He is standing in the prep corner of the tiny kitchen at Mini Kabob, the beloved restaurant his family owns in Glendale, California. The night before, the 32-year-old and his father finished catering a local wedding for 100 people, so supplies are low, including the seasoned ground beef that forms the base of what is arguably their restaurant's most iconic dish—the tender lule kebab. When it emerges from the flames, it glistens with fat and ripples with flavor. Swaddle the meat in a blanket of chewy lavash and a shower of paper-thin onions, and it's one of the best bites in the entire city.
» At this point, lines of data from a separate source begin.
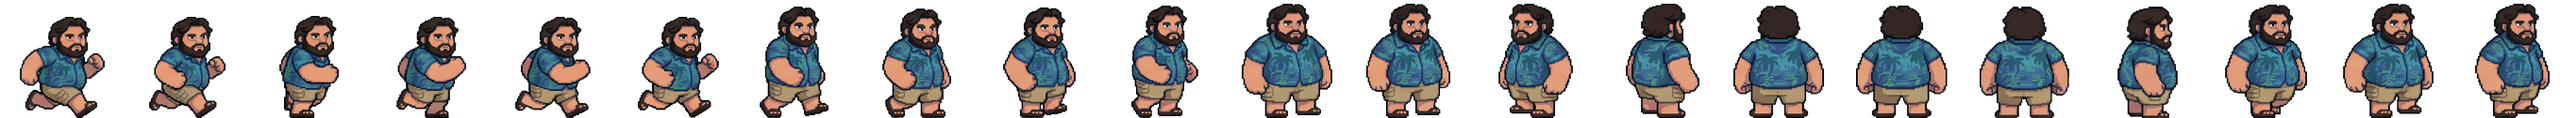
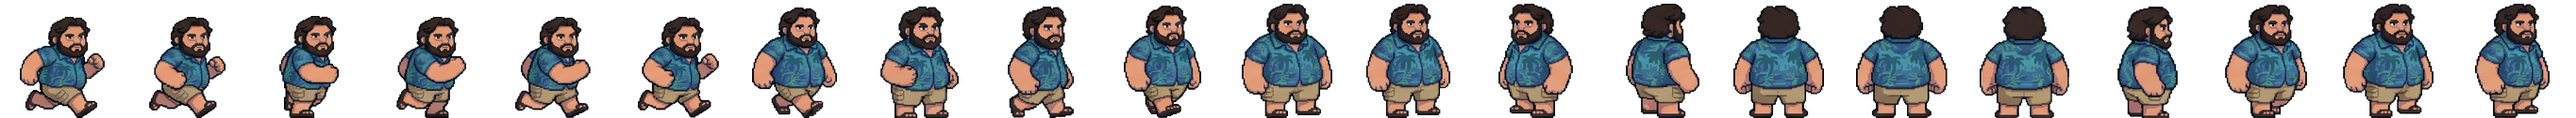
Camminata con le gambe alternate
Destra avanti, passaggio, sinistra avanti, passaggio, con i fotogrammi del foglio
dell'utente e senza la macchia grigia sotto il piede.

Changed region(s): [[0.2802, 0.0476, 0.467, 1.0], [0.4048, 0.0476, 0.4359, 0.119]]

diff --git a/index.html b/index.html
@@ -4,7 +4,7 @@
 <link rel="preconnect" href="https://fonts.googleapis.com">
 <link rel="preconnect" href="https://fonts.gstatic.com" crossorigin>
 <link rel="stylesheet" href="https://fonts.googleapis.com/css2?family=Bowlby+One&family=Baloo+2:wght@500;700;800&display=swap">
-<link rel="stylesheet" href="style.css?v=43">
+<link rel="stylesheet" href="style.css?v=44">
 
 <div id="schermo">
 <canvas id="d2" aria-label="Gioco Cicciobomba"></canvas>
@@ -85,6 +85,6 @@
 <div id="erroreT" hidden>Il gioco non è riuscito a partire. Controlla la connessione e ricarica la pagina.</div>
 
 </div>
-<script src="game.js?v=43"></script>
+<script src="game.js?v=44"></script>
 
 </body></html>

diff --git a/CLAUDE.md b/CLAUDE.md
@@ -6,7 +6,7 @@ Gioco per browser pensato per il telefono in orizzontale, pubblicato con GitHub 
 - `index.html`: solo il markup delle schermate (menu, guida, amici e skin, pausa, fine, HUD).
 - `style.css`: lo stile, con i colori come variabili su `:root`.
 - `game.js`: tutta la logica, in un unico script classico chiuso in una funzione e diviso in sezioni `/* ---------- NOME ---------- */`: orientamento, salvataggio, mondi e tappe, kit grafico e sonoro, skin, palla dipinta, audio, stato, comandi, cuori, corsa 2D, boss 2D, la bomba, guida, flusso, menu, ciclo.
-- `assets/`: `matteo_fermo.webp`, `matteo_cammina.webp`, `matteo_salto.webp`, `matteo_palla.webp` e `matteo_stanco.webp` (il Matteo nuovo dell'utente, con la camicia blu: mappe nei commenti sopra `fogSpr`. In partita li usa solo il Matteo normale, senza colore, skin o foto; gli amici, il menu e la guida usano ancora `personaggio*.webp`. Alto 3,8 raggi (`SPR_K`), piedi abbassati di `SPR_PIEDI`. `matteo_cammina.webp` ha solo i fotogrammi scelti, nell'ordine in cui braccia e gambe si alternano: 0-5 corre, 6-9 cammina, 10-20 si gira per noia. Nel foglio dell'utente la camminata non ha il passo opposto: serve un foglio rigenerato. L'utente non vuole dissolvenze tra i fotogrammi, perché sembrano sfumati, né un contorno nero aggiunto), `fondi/ananas_nuovo.webp` (fondale attuale del mondo 1, ripetuto a specchio da `strato`), `kit.webp` (atlante dei blocchi Kenney, coordinate in `KMAP`), `personaggio.webp`, `personaggio2.webp` e `personaggio3.webp` (fogli delle animazioni di Matteo; il terzo è Matteo stanco, con le stesse celle da 200 del secondo), `fumo.webp`, `polvere.webp`, `esplosione.webp`, `pizza.webp`, `kit2.webp` (altri pezzi del kit), `nemico_ananas.webp` (l'ananas arrabbiato dal foglio "Pineapple Tiles" CC0 dell'utente, nemico del mondo 1; degli altri pezzi di quel foglio l'utente non vuole niente, né per il terreno né per le grotte; il terreno ananas di `paesaggio.webp` è un'altra serie, che invece gli va bene), `paesaggio.webp` (terreno del mondo 1: buccia e polpa d'ananas disegnate dall'utente, caselle da 68 nello stesso ordine di `PIX`, poi la rampa (`sprite-20.png`), la terra sotto la rampa (`paesaggio.png`) e i lati del piano: ai piedi di un muro (`sprite-28.png`), gradino in giù (`sprite-29.png`) e bordo sul vuoto (`sprite-30.png`), poi il muro accanto al bordo sul vuoto (`sprite-32.png`) sotto una colonna (`sprite-33.png`) e il piano ai lati della colonna (`sprite-31.png`); i pezzi singoli stanno in `paesaggio/`), `erbananas.webp` (ciuffo d'ananas dell'utente, al posto del cespuglio nei decori del mondo 1 e nel menu, disegnato da `ciuffo()` in grandezza vera, alla scala delle caselle da 68, perché il bordo scuro sia spesso come quello del pavimento. Largo più di 3 caselle, deve stare tutto sul piano: se sporge sul vuoto rientra un po' a sinistra (`d.dx`), e se non ci sta diventa erba; l'originale è `paesaggio/erbananas.png`), `bomba.webp` (Matteo carico al massimo: 37 fotogrammi da 160 in righe da 10, mappa in `disegnaBomba`), `boss_ananas.webp` (Ananassone: fotogrammi da 192x204 in righe da 8, 32-34 stordito, mappa in `disegnaAnanas` e `disegnaBoss`; gli altri due boss sono ancora disegnati nel codice in `BOSPR`), `fondi/*.webp` (nel mondo 1, con `retro:'cielo'`, dietro c'è solo il cielo: azzurro sfumato e in alto la striscia `cielo_nuvole.webp`, ritagliata dal disegno dell'utente; l'utente ha provato a metterci sopra un dipinto della valle col fiume e non lo vuole: dietro resta solo il cielo; davanti `ananas_ponti.webp`, il disegno dell'utente con gli ananas giganti e i ponti (1024x572, già scontornato da lui), che scorre piano (0,1). L'utente l'ha ridisegnato perché i bordi destro e sinistro si attacchino: `stratoPonti` mette le copie una dopo l'altra, sovrapposte di un pixel, senza sfumature né specchio. `strato()` ripete le immagini specchiate una volta sì e una no, senza le due colonne di bordo e sovrapposte di 3 px: prima tra una copia e l'altra si vedeva una riga chiara. Restano nel codice, non usati, il fondale arancio `ananas_lontano.webp` (`retro:'ananas_lontano'`) e gli oggetti di `oggetti.webp` (`oggetti:true`, `filaOggetti`)), messi in due file ripetute e sovrapposte da `filaOggetti`, con `oggetti:true` nel mondo. La felce grande è attaccata all'albero e resta con lui; le liane e la foglia sola non si usano), `suoni/*.mp3`.
+- `assets/`: `matteo_fermo.webp`, `matteo_cammina.webp`, `matteo_salto.webp`, `matteo_palla.webp` e `matteo_stanco.webp` (il Matteo nuovo dell'utente, con la camicia blu: mappe nei commenti sopra `fogSpr`. In partita li usa solo il Matteo normale, senza colore, skin o foto; gli amici, il menu e la guida usano ancora `personaggio*.webp`. Alto 3,8 raggi (`SPR_K`), piedi abbassati di `SPR_PIEDI`. `matteo_cammina.webp` ha solo i fotogrammi scelti, nell'ordine in cui braccia e gambe si alternano: 0-5 corre, 6-9 cammina, 10-20 si gira per noia. La camminata alterna le gambe: destra avanti (2ª riga, 6°, senza la macchia grigia), passaggio (4ª riga, 4°), sinistra avanti (4ª riga, 6°), passaggio (2ª riga, 2°). Nel foglio la gamba vicina è la destra: è più chiara e ha la tasca; le altre righe hanno quasi sempre la sinistra avanti. L'utente non vuole dissolvenze tra i fotogrammi, perché sembrano sfumati, né un contorno nero aggiunto), `fondi/ananas_nuovo.webp` (fondale attuale del mondo 1, ripetuto a specchio da `strato`), `kit.webp` (atlante dei blocchi Kenney, coordinate in `KMAP`), `personaggio.webp`, `personaggio2.webp` e `personaggio3.webp` (fogli delle animazioni di Matteo; il terzo è Matteo stanco, con le stesse celle da 200 del secondo), `fumo.webp`, `polvere.webp`, `esplosione.webp`, `pizza.webp`, `kit2.webp` (altri pezzi del kit), `nemico_ananas.webp` (l'ananas arrabbiato dal foglio "Pineapple Tiles" CC0 dell'utente, nemico del mondo 1; degli altri pezzi di quel foglio l'utente non vuole niente, né per il terreno né per le grotte; il terreno ananas di `paesaggio.webp` è un'altra serie, che invece gli va bene), `paesaggio.webp` (terreno del mondo 1: buccia e polpa d'ananas disegnate dall'utente, caselle da 68 nello stesso ordine di `PIX`, poi la rampa (`sprite-20.png`), la terra sotto la rampa (`paesaggio.png`) e i lati del piano: ai piedi di un muro (`sprite-28.png`), gradino in giù (`sprite-29.png`) e bordo sul vuoto (`sprite-30.png`), poi il muro accanto al bordo sul vuoto (`sprite-32.png`) sotto una colonna (`sprite-33.png`) e il piano ai lati della colonna (`sprite-31.png`); i pezzi singoli stanno in `paesaggio/`), `erbananas.webp` (ciuffo d'ananas dell'utente, al posto del cespuglio nei decori del mondo 1 e nel menu, disegnato da `ciuffo()` in grandezza vera, alla scala delle caselle da 68, perché il bordo scuro sia spesso come quello del pavimento. Largo più di 3 caselle, deve stare tutto sul piano: se sporge sul vuoto rientra un po' a sinistra (`d.dx`), e se non ci sta diventa erba; l'originale è `paesaggio/erbananas.png`), `bomba.webp` (Matteo carico al massimo: 37 fotogrammi da 160 in righe da 10, mappa in `disegnaBomba`), `boss_ananas.webp` (Ananassone: fotogrammi da 192x204 in righe da 8, 32-34 stordito, mappa in `disegnaAnanas` e `disegnaBoss`; gli altri due boss sono ancora disegnati nel codice in `BOSPR`), `fondi/*.webp` (nel mondo 1, con `retro:'cielo'`, dietro c'è solo il cielo: azzurro sfumato e in alto la striscia `cielo_nuvole.webp`, ritagliata dal disegno dell'utente; l'utente ha provato a metterci sopra un dipinto della valle col fiume e non lo vuole: dietro resta solo il cielo; davanti `ananas_ponti.webp`, il disegno dell'utente con gli ananas giganti e i ponti (1024x572, già scontornato da lui), che scorre piano (0,1). L'utente l'ha ridisegnato perché i bordi destro e sinistro si attacchino: `stratoPonti` mette le copie una dopo l'altra, sovrapposte di un pixel, senza sfumature né specchio. `strato()` ripete le immagini specchiate una volta sì e una no, senza le due colonne di bordo e sovrapposte di 3 px: prima tra una copia e l'altra si vedeva una riga chiara. Restano nel codice, non usati, il fondale arancio `ananas_lontano.webp` (`retro:'ananas_lontano'`) e gli oggetti di `oggetti.webp` (`oggetti:true`, `filaOggetti`)), messi in due file ripetute e sovrapposte da `filaOggetti`, con `oggetti:true` nel mondo. La felce grande è attaccata all'albero e resta con lui; le liane e la foglia sola non si usano), `suoni/*.mp3`.
 - `tools/build.py`: ricompone tutto in `dist/cicciobomba.html`, un file unico con le risorse dentro, che si apre con un doppio clic. `dist/` è generata ed esclusa da git: non modificarla a mano.
 
 ## Regole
Although it might feel like Mini Kabob is a reference to the restaurant's shockingly small size—it clocks in at barely 299 square feet—or its shockingly small staff (there are exactly three employees: Armen; his father, Ovakim; and his mother, Alvard), it is in fact a style of kebab, known as loghme in Farsi. The Martirosyans inherited the name of the place from the original owner, who started the restaurant 36 years ago directly in front of his mechanic shop, selling meat skewers when he wasn't fixing cars. Ovakim, who spent several years working as a cook in the Russian army, bought the restaurant 25 years ago after it had passed through a series of different owners, transforming the kitchen into a celebration of simple but flavor-packed Armenian cooking (with a gently Egyptian influence, thanks to Armen's grandparents).
The space might be small, but it is difficult to ignore the energy and heart that ebbs and flows through the space. It's a mom-and-pop shop in the truest sense: Ovakim is a master of meat and takes on a majority of the labor-intensive prep work. He butchers the various proteins before grinding them down and seasoning them according to recipes he likes to keep close to the vest. Ovakim then lovingly and patiently pats and sculpts the meat onto the flat, swordlike metal skewers with wet hands. It's easy to see the years of experience in his steady rhythm.
Alvard, who Armen says is definitely the "best cook" in the family, has knife skills that might worry even the most veteran assassin. She whips up batches of the restaurant's cold appetizers, like ikra, a tangy eggplant salad, and mounds thinly shaved onions tossed with sumac, which help round out nearly every dish. Alvard and Ovakim do all the shopping for the restaurant themselves, regularly visiting the local supermarket and carrying back plastic shopping bags of eggplants and peppers.
Armen, who joined the business full time after completing culinary school, staging in prestigious kitchens around Los Angeles, and managing other restaurants, pulls triple duty managing the grill, answering the endlessly ringing phone, and welcoming the customers who pop in and out of the shop at a rapid clip. (Due to the space constraints, there are just two small tables in the front of the restaurant for dine-in customers, so it's mostly a to-go operation.) It's a job he makes look easy, never breaking a sweat as he jumps from grill to customer.
Like many successful family businesses split across generations, there exists an underlying tension, felt most palpably between son and father. Armen is nearly bursting at the seams with ideas on how to modernize and expand the restaurant, while Ovakim prefers to keep things the way they have been for the past quarter century. "I've been trying to get him to let us accept credit cards for years," says Armen with a sigh. The compromise? The "cash only" sign in bright blue ink still sits in front of the register, but Mini Kabob is now on all the third-party delivery apps.
The biggest shift has been the restaurant's robust presence on social media. Armen mans the Instagram account with nearly 37,000 followers, posting everything from behind-the-scenes videos of kebabs charring on the grill and close-up shots of him marinating the meat for their tender beef shish kebabs to charming videos of his parents dancing around the shop. He recently put the restaurant on TikTok, where Armen amasses thousands of views on videos of him and his parents re-creating popular dance trends while in the restaurant. Mini Kabob's internet presence has won it a legion of fans, elevating it from an under-the-radar neighborhood joint to one of Los Angeles' most famous kebab spots, counting celebrities like Diplo and Eric Wareheim among its fans.
Armen is hopeful that he can one day make Mini Kabob not so mini by expanding into the space next door so there is at least a proper dining room to lay out platters piled high with rice, charred peppers, crispy beveled potatoes, and supremely tender tubes of meat licked by the flames of the grill. And though he has a deep emotional attachment to the restaurant he grew up in, he also has ambitious culinary aspirations of his own. When he isn't slinging kebabs, Armen runs a pop-up concept called MidEast Tacos, fusing his California upbringing with Armenian roots. He is in the process of opening a brick-and-mortar location of MidEast Tacos while daydreaming about other concepts he would like to bring into the world. But for now, he must get back to the kitchen: The kebabs will not grill themselves—and the orders are piling up.